We’re definitely playing catch-up today here at the Fake Meat & True Love house after a week of party planning, holding said party, and binge-watching the new season of Stranger Things. Thursday’s prompt was “Meals for the young (at heart)”. We wanted to pick something that we loved when we were young, but make it a bit more “grown up” and fancy.
For both Sarra and I, many a childhood meal consisted of fish sticks and macaroni and cheese. We both liked our fish sticks with ketchup, but Sarra usually skipped the ketchup if there was macaroni and cheese available, since she could dip the fish sticks right in the excess cheese sauce from the macaroni. We both loved it, and since it’s a classic slice of Americana on a plate, it’s still right up our alley. So then, how can we make it better? Well, read on to find out!
All stories are better if you read them in Sophia Petrillo’s voice
Our intrepid bloggers have been dating for just four weeks. Everything is new. Everything is terrifying. Despite the anxiety, Mike doubles down on the terror and invites Sarra to his house for a home cooked meal.

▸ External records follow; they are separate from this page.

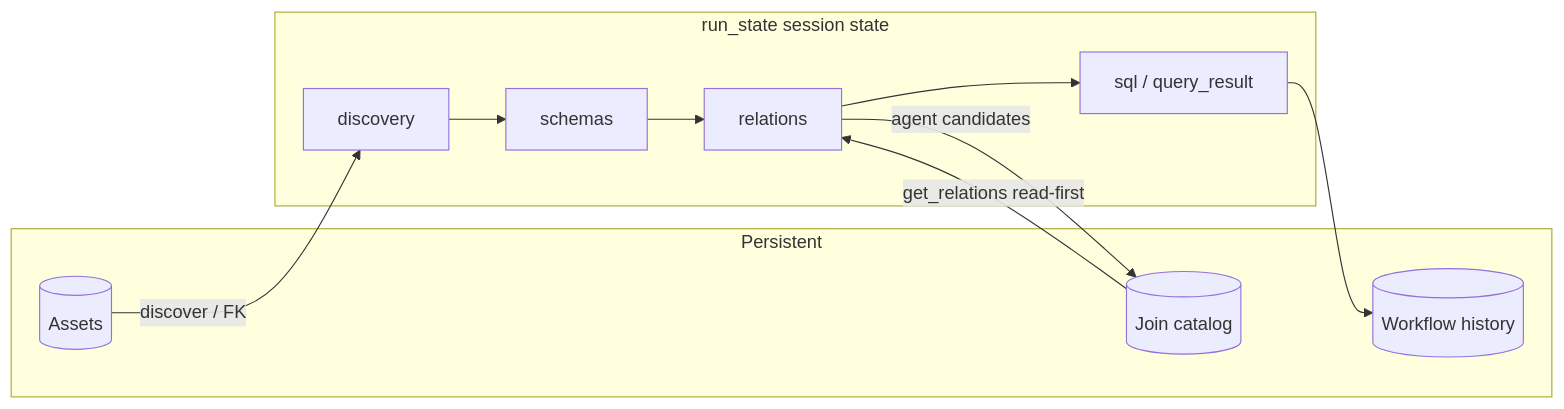
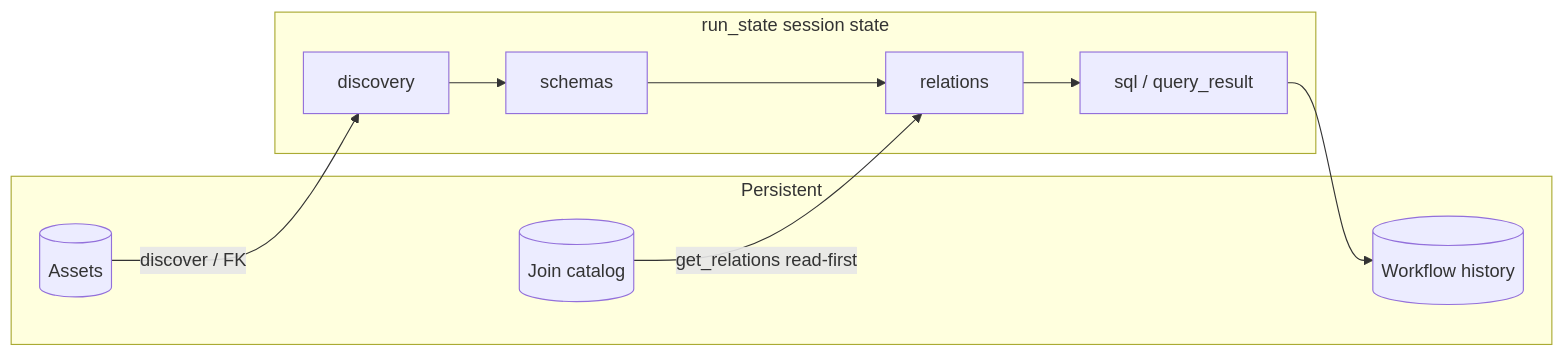
Before and after one commit to W1412X/dbaide: the eighth of 8 diagrams in docs/DESIGN.md, drawn with Mermaid. The commit also changed other lines of this file and 32 other files, not shown here.

````diff
--- a/docs/DESIGN.md
+++ b/docs/DESIGN.md
@@ -339,21 +338,20 @@
 ```mermaid
 flowchart LR
     subgraph Persistent["Persistent"]
         AS[("Assets")]
         JN[("Join catalog")]
         HI[("Workflow history")]
     end
 
     subgraph Runtime["run_state session state"]
         LD["discovery"]
         LS["schemas"]
         LR["relations"]
         LQ["sql / query_result"]
     end
 
     AS -->|discover / FK| LD
     JN -->|get_relations read-first| LR
     LD --> LS --> LR --> LQ
-    LR -->|agent candidates| JN
     LQ --> HI
 ```
````
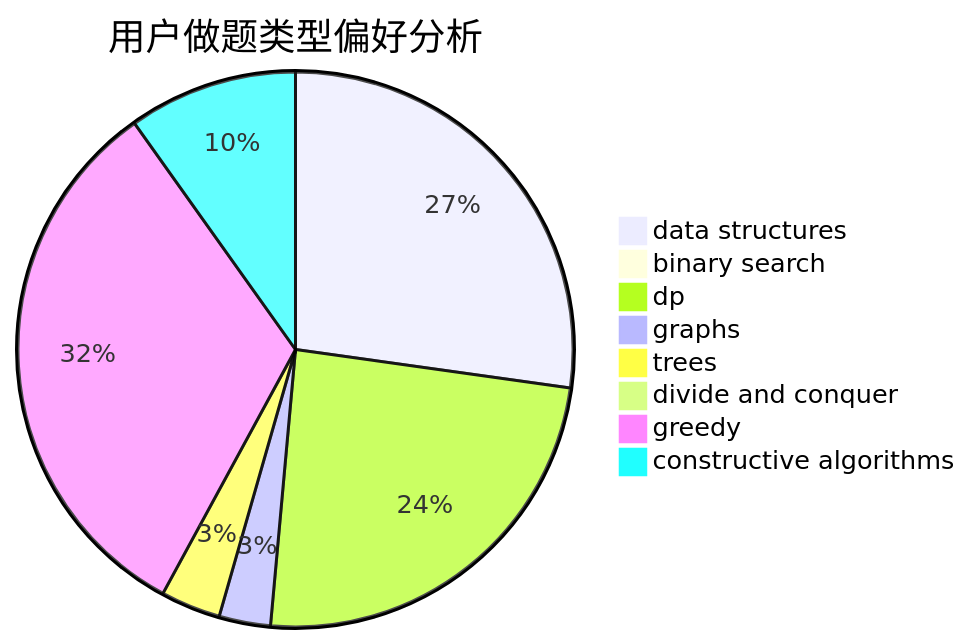
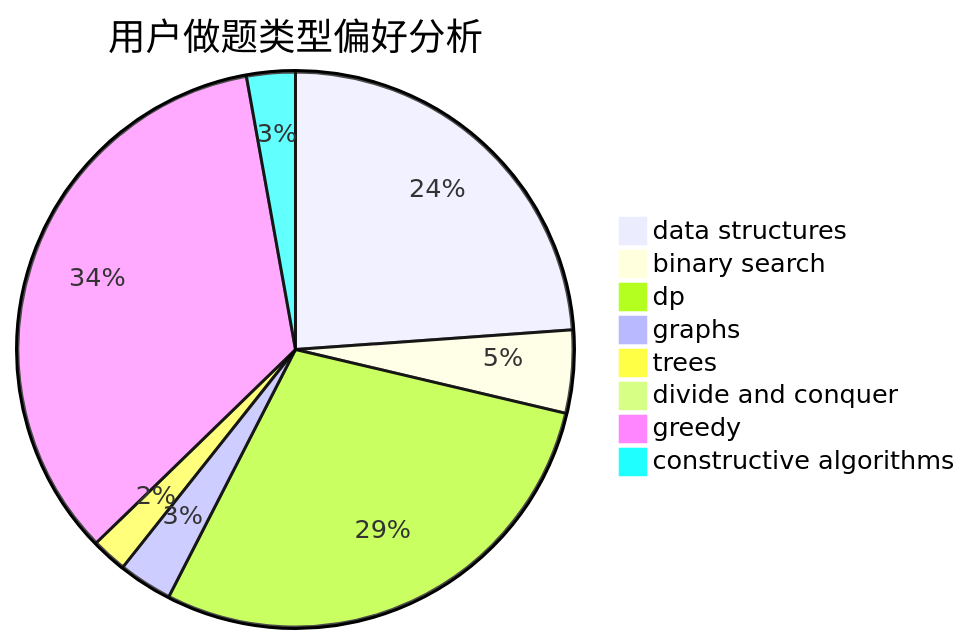
One commit to sherpahu/cfrs.github.io changed the second of 3 diagrams in docs/user/u1841.md. Above: the diagram before and after it, drawn with Mermaid. The commit also changed other lines of this file and 2770 other files, not shown here.

````diff
--- a/docs/user/u1841.md
+++ b/docs/user/u1841.md
@@ -23,11 +23,11 @@
 ```mermaid
 pie title 用户做题类型偏好分析
-    "data structures" :  445
-    "binary search" :  8
-    "dp" :  396
-    "graphs" :  49
-    "trees" :  57
+    "data structures" :  312
+    "binary search" :  63
+    "dp" :  377
+    "graphs" :  41
+    "trees" :  27
     "divide and conquer" :  8
-    "greedy" :  527
-    "constructive algorithms" :  161
+    "greedy" :  450
+    "constructive algorithms" :  37
 ```
````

Now, you have to keep in mind that at this time, Mike was still an omnivore. So, what does an omnivore that is falling madly in love with a vegan do about cooking dinner? Well, in this case, he selects the most easily veganizable dish he can think of!
Well, we’re still a day behind here, but we don’t want to stop bringing you our adventures in delicious food. Today’s topic – comfort food. Sarra was raised in Texas, while I grew up in New York, so we both have different (but equally firm) ideas of what comfort food is. To Sarra, nothing is more comforting than a plate of gravy-soaked carbs and fat, but I usually just want to stick a large quantity of “meat” in between a couple of slices of bread.
Late nights are for easy, satisfying snacks. When we’re out of steam after a long day and we’re relaxing at home in front of the television, we crave the comforting, carbohydrate and fat laden treats of our childhoods, but lack the energy to spend a whole lot of time in the kitchen. What’s a vegan to do?
Disclaimer: this isn’t a recipe. It is, however, a very retro dinner.
Mike and I are both really drawn to retro and vintage styles and items. We love the aesthetics from the 1950s & 1960s – Mike loves cocktails and mod and anything atomic in particular, and I can usually be found in full-skirted dresses with a pocketbook and bright lipstick. (Mike hasn’t seen Mad Men yet, but I’m looking forward to watching it with him just so I can see him get all swoony over the clothes and furniture.) Additionally, we’re both defined in a lot of ways by the pop culture of our respective childhoods, adolescences, and young adulthoods. We’re both very nostalgic people, by and large, and really prone to reminiscing and “Do you remember…”. We’re your basic Gen-X cliché, is what I’m saying.
I have an abiding fondness for vintage cookbooks, even if they are loaded with pictures of dead animal parts. I assumed I’d turn to one from my collection to find a recipe to veganize, but then I had a flash of inspiration.